Since everyone is in the same boat ― though in different cars ― it’s imperative to practice courtesy and efficiency to keep things running smoothly.
- Know what you want to order in advance. Don’t spend a lot of time at the order window hemming and hawing over whether you want a burger or chicken sandwich. The people behind you are hungry, too.
- When you’re placing your order, speak clearly. Drive-thru intercoms have notoriously bad audio and repeats of “I want a cheese Danish” is probably the last thing the person behind you wants to keep hearing.
- Turn off your radio or music when ordering to ensure employees can hear your order clearly.
- When it’s time to move to the checkout window, don’t dilly-dally. And make sure you are close enough to the window so you don’t waste time getting out of the car to reach your food.
- Don’t suddenly decide to change your order at the window.
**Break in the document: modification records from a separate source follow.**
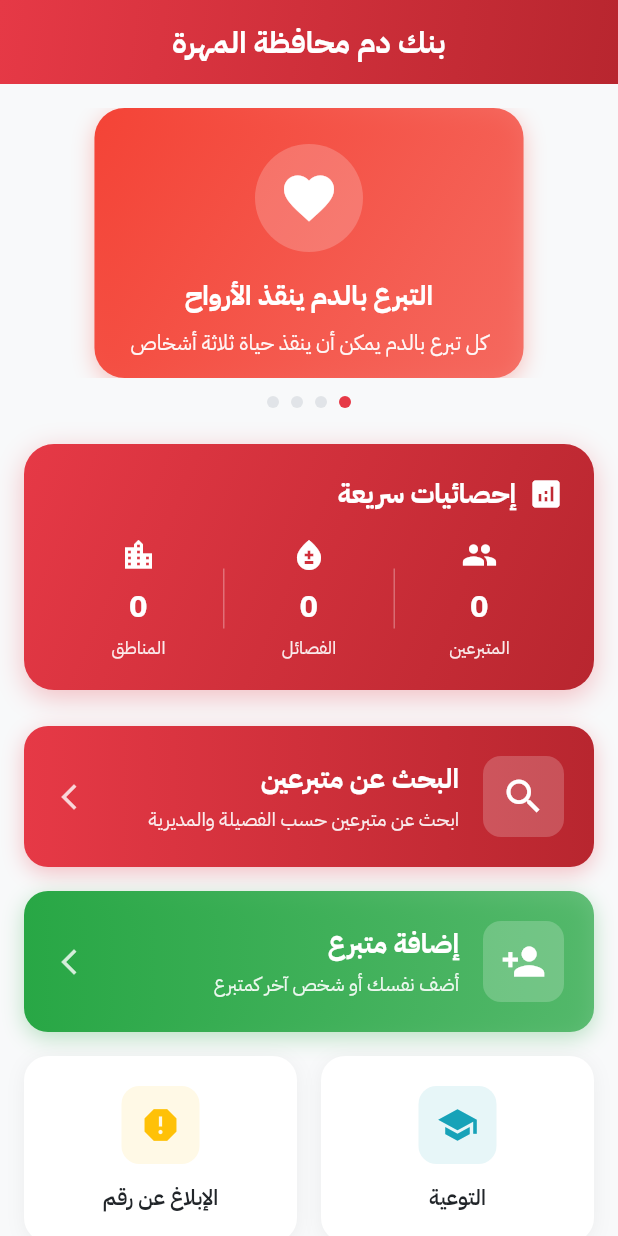
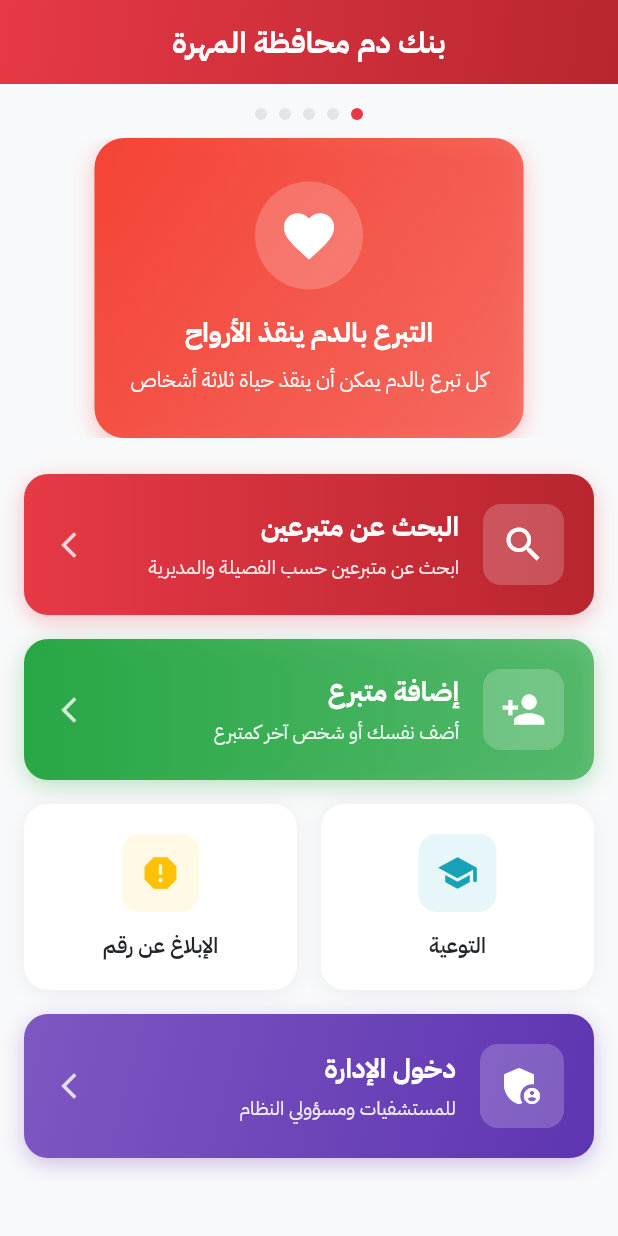
Before and after one commit to salehbagomri/mahrah_blood_bank_app, a Flutter app: the screen it shows after launch, on a phone screen of 412 x 824 dp. Run offline on Flutter 3.47's test engine with Material 3 defaults, Android fonts, the phone set to English and light mode, and no system bars; drawn by our look-alikes of carousel_slider, smooth_page_indicator; our stand-ins replace flutter_spinkit, supabase_flutter; accounts and stored records are empty.

Commit message:
تحسين: سلايدر بعرض كامل مع شريحة احصائيات ونقاط في الاعلى

```diff
--- a/lib/screens/home/home_screen.dart
+++ b/lib/screens/home/home_screen.dart
@@ -62,11 +62,6 @@ class _HomeScreenState extends State<HomeScreen> {
 
               // سلايدر التوعية
               _buildAwarenessSlider(),
-
-              const SizedBox(height: 24),
-
-              // إحصائيات سريعة
-              _buildQuickStats(),
 
               const SizedBox(height: 24),
 
@@ -172,6 +167,10 @@ class _HomeScreenState extends State<HomeScreen> {
 
   /// سلايدر التوعية
   Widget _buildAwarenessSlider() {
+    return Consumer<StatisticsProvider>(
+      builder: (context, provider, _) {
+        final totalDonors = provider.statistics?.totalDonors ?? 0;
+
         final slides = [
           _AwarenessSlide(
             icon: Icons.favorite,
@@ -197,30 +196,16 @@ class _HomeScreenState extends State<HomeScreen> {
             description: 'انضم لآلاف المتبرعين واصنع الفرق',
             color: Colors.blue,
           ),
+          _StatisticsSlide(
+            totalDonors: totalDonors,
+          ),
         ];
 
-    return Column(
+        return Padding(
+          padding: const EdgeInsets.symmetric(horizontal: 16),
+          child: Column(
             children: [
-        CarouselSlider(
-          items: slides,
-          carouselController: _carouselController,
-          options: CarouselOptions(
-            height: 180,
-            viewportFraction: 0.85,
-            enlargeCenterPage: true,
-            enableInfiniteScroll: true,
-            autoPlay: true,
-            autoPlayInterval: const Duration(seconds: 5),
-            autoPlayAnimationDuration: const Duration(milliseconds: 800),
-            autoPlayCurve: Curves.easeInOut,
-            onPageChanged: (index, reason) {
-              setState(() {
-                _currentSlideIndex = index;
-              });
-            },
-          ),
-        ),
-        const SizedBox(height: 12),
+              // النقاط في الأعلى
               AnimatedSmoothIndicator(
                 activeIndex: _currentSlideIndex,
                 count: slides.length,
@@ -234,97 +219,26 @@ class _HomeScreenState extends State<HomeScreen> {
                   _carouselController.animateToPage(index);
                 },
               ),
-      ],
-    );
-  }
-
-  /// إحصائيات سريعة
-  Widget _buildQuickStats() {
-    return Consumer<StatisticsProvider>(
-      builder: (context, provider, _) {
-        if (provider.isLoading && provider.statistics == null) {
-          return const SizedBox.shrink();
-        }
-
-        if (provider.statistics == null) {
-          return const SizedBox.shrink();
-        }
-
-        final stats = provider.statistics!;
-
-        return Container(
-          margin: const EdgeInsets.symmetric(horizontal: 16),
-          padding: const EdgeInsets.all(20),
-          decoration: BoxDecoration(
-            gradient: const LinearGradient(
-              colors: [AppColors.primary, AppColors.primaryDark],
-              begin: Alignment.topLeft,
-              end: Alignment.bottomRight,
+              const SizedBox(height: 12),
+              // السلايدر
+              CarouselSlider(
+                items: slides,
+                carouselController: _carouselController,
+                options: CarouselOptions(
+                  height: 200,
+                  viewportFraction: 1.0,
+                  enlargeCenterPage: false,
+                  enableInfiniteScroll: true,
+                  autoPlay: true,
+                  autoPlayInterval: const Duration(seconds: 5),
+                  autoPlayAnimationDuration: const Duration(milliseconds: 800),
+                  autoPlayCurve: Curves.easeInOut,
+                  onPageChanged: (index, reason) {
+                    setState(() {
+                      _currentSlideIndex = index;
+                    });
+                  },
                 ),
-            borderRadius: BorderRadius.circular(20),
-            boxShadow: [
-              BoxShadow(
-                color: AppColors.primary.withOpacity(0.3),
-                blurRadius: 15,
-                offset: const Offset(0, 5),
-              ),
-            ],
-          ),
-          child: Column(
-            children: [
-              Row(
-                children: [
-                  Icon(
-                    Icons.analytics,
-                    color: Colors.white,
-                    size: 24,
-                  ),
-                  const SizedBox(width: 8),
-                  Text(
-                    'إحصائيات سريعة',
-                    style: const TextStyle(
-                      color: Colors.white,
-                      fontSize: 18,
-                      fontWeight: FontWeight.bold,
-                    ),
-                  ),
-                ],
-              ),
-              const SizedBox(height: 16),
-              Row(
-                children: [
-                  Expanded(
-                    child: _QuickStatItem(
-                      icon: Icons.people,
-                      label: 'المتبرعين',
-                      value: '${stats.totalDonors}',
-                    ),
-                  ),
-                  Container(
-                    width: 1,
-                    height: 40,
-                    color: Colors.white.withOpacity(0.3),
-                  ),
-                  Expanded(
-                    child: _QuickStatItem(
-                      icon: Icons.bloodtype,
-                      label: 'الفصائل',
-                      value: '${stats.bloodTypeDistribution.length}',
-                    ),
-                  ),
-                  Container(
-                    width: 1,
-                    height: 40,
-                    color: Colors.white.withOpacity(0.3),
-                  ),
-                  Expanded(
-                    child: _QuickStatItem(
-                      icon: Icons.location_city,
-                      label: 'المناطق',
-                      value: '${stats.districtDistribution.length}',
-                    ),
-                  ),
-                ],
               ),
             ],
           ),
@@ -332,6 +246,7 @@ class _HomeScreenState extends State<HomeScreen> {
       },
     );
   }
+
 
   /// كارد تسجيل دخول الإدارة
   Widget _buildAdminLoginCard() {
@@ -436,7 +351,6 @@ class _AwarenessSlide extends StatelessWidget {
   @override
   Widget build(BuildContext context) {
     return Container(
-      margin: const EdgeInsets.symmetric(horizontal: 5),
       decoration: BoxDecoration(
         gradient: LinearGradient(
           colors: [color, color.withOpacity(0.7)],
@@ -500,45 +414,94 @@ class _AwarenessSlide extends StatelessWidget {
   }
 }
 
-/// عنصر إحصائيات سريع
-class _QuickStatItem extends StatelessWidget {
-  final IconData icon;
-  final String label;
-  final String value;
+/// شريحة الإحصائيات
+class _StatisticsSlide extends StatelessWidget {
+  final int totalDonors;
 
-  const _QuickStatItem({
-    required this.icon,
-    required this.label,
-    required this.value,
+  const _StatisticsSlide({
+    required this.totalDonors,
   });
 
   @override
   Widget build(BuildContext context) {
-    return Column(
+    return Container(
+      decoration: BoxDecoration(
+        gradient: const LinearGradient(
+          colors: [AppColors.primary, AppColors.primaryDark],
+          begin: Alignment.topLeft,
+          end: Alignment.bottomRight,
+        ),
+        borderRadius: BorderRadius.circular(20),
+        boxShadow: [
+          BoxShadow(
+            color: AppColors.primary.withOpacity(0.3),
+            blurRadius: 12,
+            offset: const Offset(0, 4),
+          ),
+        ],
+      ),
+      child: Material(
+        color: Colors.transparent,
+        child: Padding(
+          padding: const EdgeInsets.all(24),
+          child: Column(
+            mainAxisAlignment: MainAxisAlignment.center,
             children: [
-        Icon(
-          icon,
+              Container(
+                padding: const EdgeInsets.all(16),
+                decoration: BoxDecoration(
+                  color: Colors.white.withOpacity(0.2),
+                  shape: BoxShape.circle,
+                ),
+                child: const Icon(
+                  Icons.analytics,
                   color: Colors.white,
-          size: 24,
+                  size: 40,
+                ),
+              ),
+              const SizedBox(height: 16),
+              const Text(
+                'إحصائيات المتبرعين',
+                style: TextStyle(
+                  color: Colors.white,
+                  fontSize: 18,
+                  fontWeight: FontWeight.bold,
+                ),
+                textAlign: TextAlign.center,
+              ),
+              const SizedBox(height: 12),
+              Row(
+                mainAxisAlignment: MainAxisAlignment.center,
+                children: [
+                  const Icon(
+                    Icons.people,
+                    color: Colors.white,
+                    size: 32,
+                  ),
+                  const SizedBox(width: 12),
+                  Text(
+                    '$totalDonors',
+                    style: const TextStyle(
+                      color: Colors.white,
+                      fontSize: 48,
+                      fontWeight: FontWeight.bold,
+                    ),
+                  ),
+                ],
               ),
               const SizedBox(height: 8),
               Text(
-          value,
-          style: const TextStyle(
-            color: Colors.white,
-            fontSize: 20,
-            fontWeight: FontWeight.bold,
+                'متبرع مسجل في النظام',
+                style: TextStyle(
+                  color: Colors.white.withOpacity(0.95),
+                  fontSize: 14,
+                ),
+                textAlign: TextAlign.center,
+              ),
+            ],
           ),
         ),
-        const SizedBox(height: 4),
-        Text(
-          label,
-          style: TextStyle(
-            color: Colors.white.withOpacity(0.9),
-            fontSize: 12,
       ),
-        ),
-      ],
     );
   }
 }
```
Lines whose indentation alone changed are shown as unchanged.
That’s going to force the restaurant employees to start everything over and slow things down.
- If you’re ordering a big spread for lots of people, don’t make your cashier deal with multiple payment cards. You can split up the bill with your other dining partners later. That’s what Venmo is for.
- Make sure to have your method of payment ready so you don’t have to fumble around in a pocket or purse looking for cash or a credit card.
- If it’s raining, turn off your windshield wipers at the window. Splashing the person serving you isn’t cool.
- If you’re ordering drinks, clear out your cup holder in advance.
- Mistakes will happen, so be patient with restaurant employees if anything goes amiss. Remember, they’re working so that you can go home and self-quarantine.
If time is of the essence, the fastest drive-thru chains, according to QSR Magazine, are in order: Dunkin’, Wendy’s, Burger King, Taco Bell, Carl’s Jr., KFC, Arby’s, Hardee’s, McDonald’s, Chick-fil-A.
And so you know, if you’re picking up food from a national chain, The New York Times points out there’s a good chance the person serving you doesn’t get paid sick leave if they come down with an illness. That means employees might choose to go to work sick, and your idea of picking up food from a drive-thru may not insulate you from catching what they have.